2. a man who frequents drawing rooms rather than places of work.

[UK]Fraser’s Mag. Jan. 79/2: The symptoms of genius breed in our minds just so many suspicions, till genius itself must [...] pass upwards from the ranks to the command ; or it will be derided as a mere carpet warrior — a gay popinjay of scarlet and feathers.
[UK]Carlisle Jrnl 1 June 5/2: [He] expressed [the] disgust with which the army regarded the promotion of this carpet-warrior to one of the posts professedly reserved for old and distinguished soldiers.

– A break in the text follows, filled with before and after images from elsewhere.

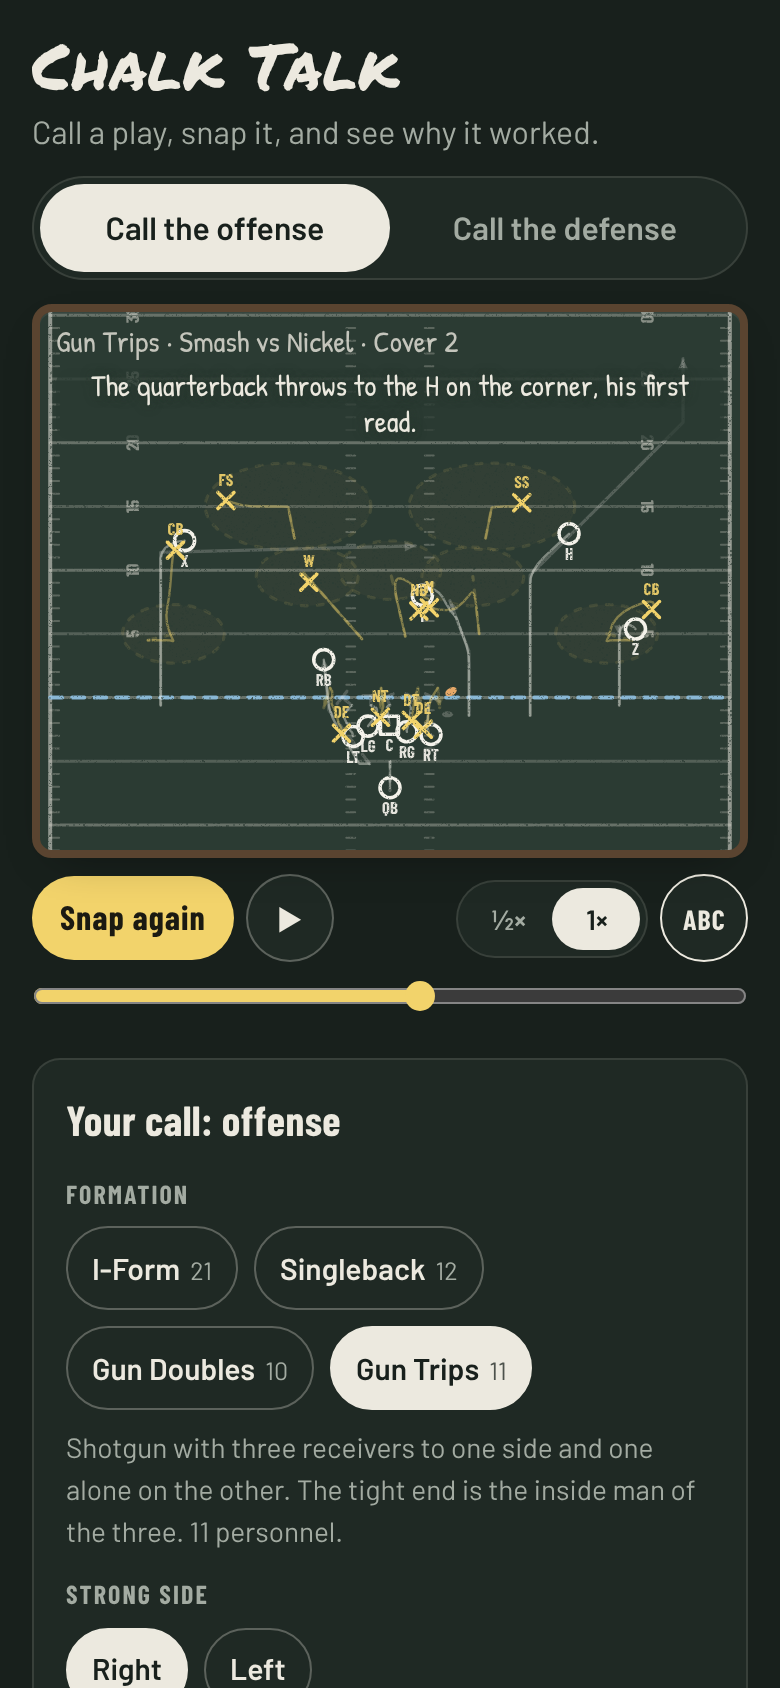
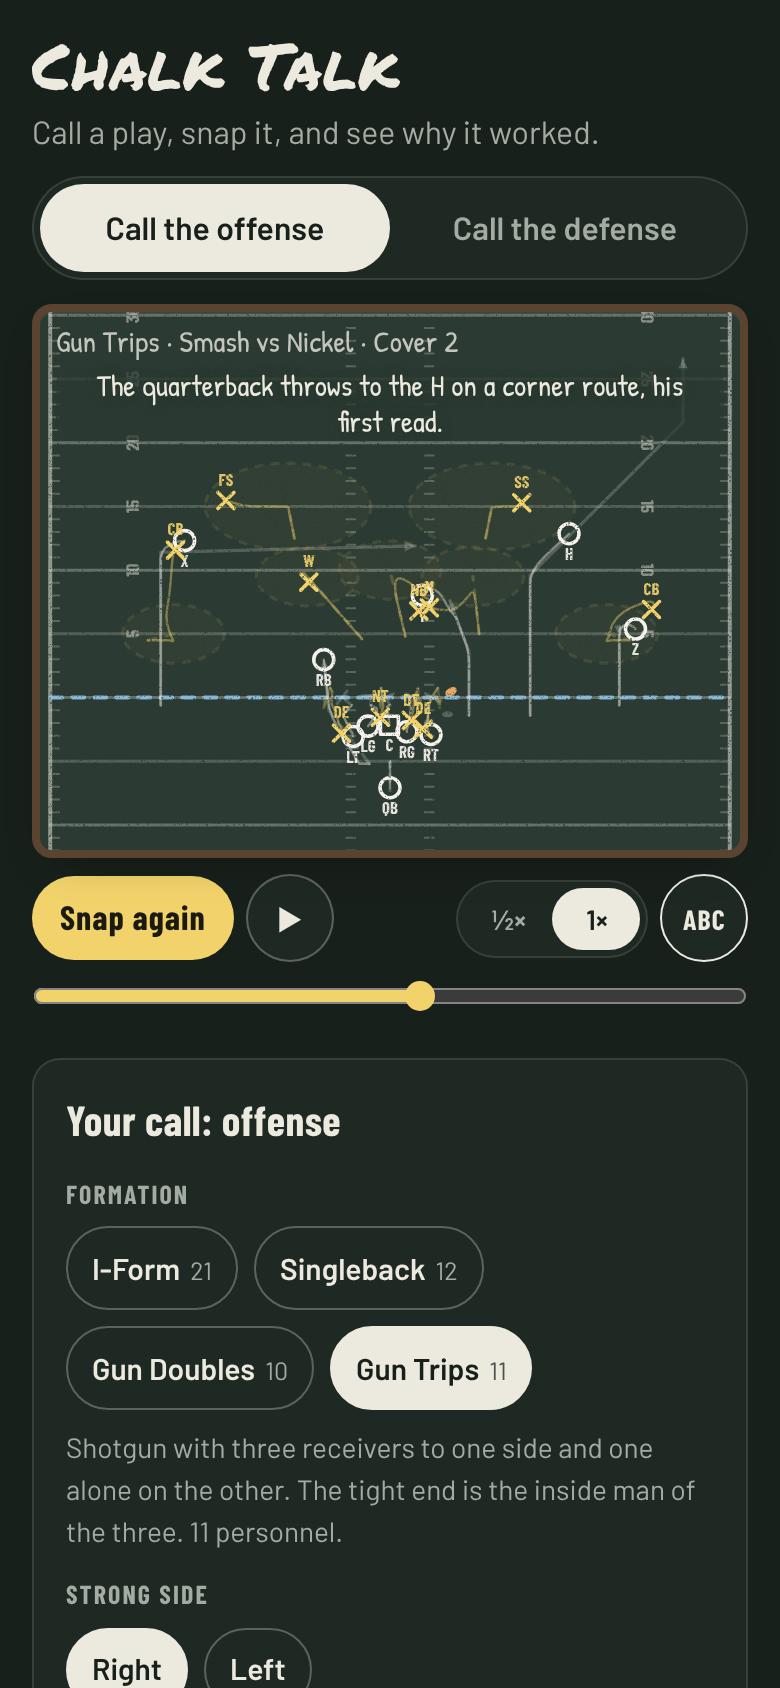
Screenshots: redraw for "on a corner route"
The README's pictures of the play and the result showed the old caption,
"throws to the H on the corner"; they now show "on a corner route", as the
page does. The play itself is the same snap, still Smash beating Cover 2
for 19 yards.

Claude-Session: https://claude.ai/code/session_01PQbLNSsq21BnpoxvUaVtX1

Changed region(s): [[0.1231, 0.2156, 0.8923, 0.2773]]

diff --git a/README.md b/README.md
@@ -7,7 +7,7 @@
 <p align="center">
   <img src="docs/phone-call.png" alt="The board before the snap: Gun Trips against a nickel defense, with the routes for Smash drawn in white chalk and the defense's alignment in yellow Xs" width="250">
   &nbsp;
-  <img src="docs/phone-play.png" alt="The same play two seconds after the snap: chalk trails show where everyone went, the zone drops are shaded, and a caption reads 'The quarterback throws to the H on the corner, his first read.'" width="250">
+  <img src="docs/phone-play.png" alt="The same play two seconds after the snap: chalk trails show where everyone went, the zone drops are shaded, and a caption reads 'The quarterback throws to the H on a corner route, his first read.'" width="250">
   &nbsp;
   <img src="docs/phone-result.png" alt="The result card: 'A win for the offense. Gain of 19 yards', the play-by-play, and a coach's note explaining why Smash beats Cover 2" width="250">
 </p>
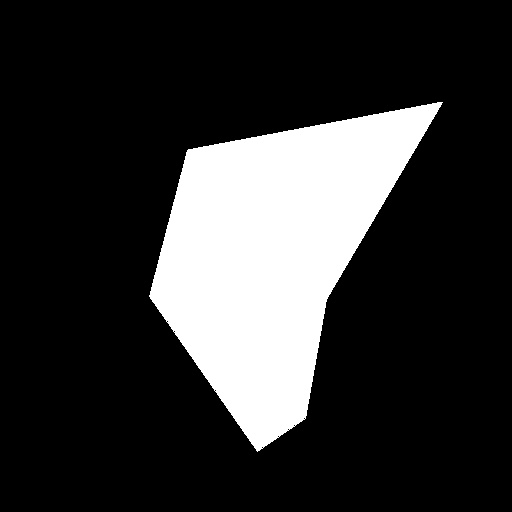
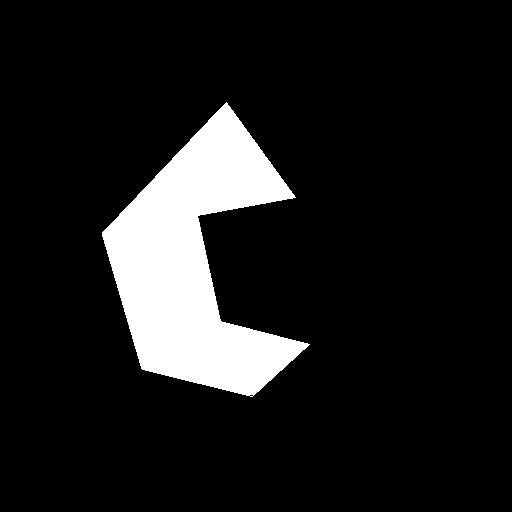
fixed lab05

Changed region(s): [[0.1875, 0.1875, 0.875, 0.875]]

diff --git a/lab05/lab05.py b/lab05/lab05.py
@@ -30,7 +30,7 @@ def draw_line(x1,y1,x2,y2,color):
 
         error, t = el/2, 0        
 
-        image[x][y] = color
+        image[y][x] = color
 
         while t < el:
             error -= es
@@ -42,7 +42,28 @@ def draw_line(x1,y1,x2,y2,color):
                 x += pdx
                 y += pdy
             t += 1
-            image[x][y] = color
+            image[y][x] = color
+
+def line_intersection(line1, line2):
+    if line1[0][1] == line2[0][1]:
+        return line2[0][0], line1[0][1]
+    if line2[0][1] == line2[1][1]:
+        return line2[1][0], line1[0][1]
+    xdiff = (line1[0][0] - line1[1][0], line2[0][0] - line2[1][0])
+    ydiff = (line1[0][1] - line1[1][1], line2[0][1] - line2[1][1])
+
+    def det(a, b):
+        return a[0] * b[1] - a[1] * b[0]
+
+    div = det(xdiff, ydiff)
+    if div == 0:
+       raise Exception('lines do not intersect')
+
+    d = (det(*line1), det(*line2))
+    x = det(d, xdiff) / div
+    y = det(d, ydiff) / div
+    return x, y
+
 
 
 def polygon(color):
@@ -55,43 +76,42 @@ def polygon(color):
                 vertices[0][0], vertices[0][1], color)
 
 def fill_polygon(color):
-    global image, vertices, _from, _to, isDrawn
+    global image, vertices, isDrawn
+    print("vertices:",vertices)
     maxy = vertices[0][1]
     miny = vertices[0][1]
+    edges = []
+    for i in range(0, len(vertices)):
+        edges.append([vertices[i -1], vertices[i]])
+    
     for point in vertices:
         if point[1] > maxy:
             maxy = point[1]
         if point[1] < miny:
             miny = point[1]
-    yarr = [[0.0]]
-    for i in range (1, maxy):
-        yarr.append([])
-    for i in range(0, len(vertices)):
-        next = 0
-        if i != len(vertices) - 1:
-            next = i + 1
-        up, down = 0, 0
-        if vertices[i][1] > vertices[next][1]:
-            up = i
-            down = next
-        elif vertices[i][1] < vertices[next][1]:
-            up = next
-            down = i
-        else: continue
+    
+    for y in range(miny+1, maxy-1):
+        xarr = []
+        for edge in edges:
+            vertA = edge[0]
+            vertB = edge[1]
+            if y < vertA[1] and y >= vertB[1] or y >= vertA[1] and y < vertB[1]:
+                x,tmp = line_intersection([[0,y],[512,y]],edge)
+                xarr.append(x)
+        intersectionsAmount = len(xarr)
+        print(xarr, y)
+        if intersectionsAmount%2 == 1:
+            print("mod = 1",xarr)
+            intersectionsAmount = intersectionsAmount - 1
+        for i in range(1, intersectionsAmount, 2):
+            odd = int(xarr[i-1])
+            even = int(xarr[i])
+            draw_line(odd,y,even,y,color)
+            for x in range(even,odd):
+                if y == miny + 20:
+                    print("x =", x)
 
-        k = (vertices[up][1] - vertices[down][1]) / (vertices[up][0] - vertices[down][0])
-        for j in range(int(vertices[down][1]), int(vertices[up][1])):
-            yarr[j].append((j - vertices[down][1])/k + vertices[down][0])
-        for y in range(int(miny), int(maxy)):
-            xarr = yarr[y]
-            xarr.sort()
-            for j in range(0,int(len(xarr)/2)):
-                x = xarr[j*2]
-                while x < xarr[j*2 + 1]:
-                    image[math.floor(x)][y] = color
-                    x+=1
-
-def click_and_draw(event,y,x,flags,param):
+def click_and_draw(event,x,y,flags,param):
     global image, vertices,_from,_to, isDrawn
     if event == cv.EVENT_LBUTTONDOWN:
         if not isDrawn:
@@ -105,6 +125,7 @@ def click_and_draw(event,y,x,flags,param):
             cv.imshow("lab05", image)
     elif event == cv.EVENT_MBUTTONDOWN:
         if len(vertices) != 0:
+            vertices.append([x,y])
             isDrawn = True
             image = np.zeros((512,512,3), np.uint8)
             polygon(255)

[UK]W.H. Smyth Sailor’s Word-Bk (1991) 165: Carpet-Knight. A man who obtains knighthood on a pretence for services in which he never participated.
[Aus]C. Money Knocking About in N.Z. 127: If he had not been restrained and hampered by the ‘penny wise and pound foolish’ system which some miserable carpet-knights have fostered and encouraged, the news of the fatal affair [...] would never have been told.
[UK] Punch 15 Oct. 178: ‘SUR LE TAPIS.’ — If the new Carpet Knight, Sir BLONDEL MAPLE [...] be exceptionally successful on the Turf, isn’t he just the man to ‘make his “pile” and cut it’?
[Aus]Truth (Sydney) 21 Apr. 1/3: The accusations of untruthfulness hurled at this paper by [...] that veritable carpet-knight Sir Arthur Renwick, recoil on their aggressive heads .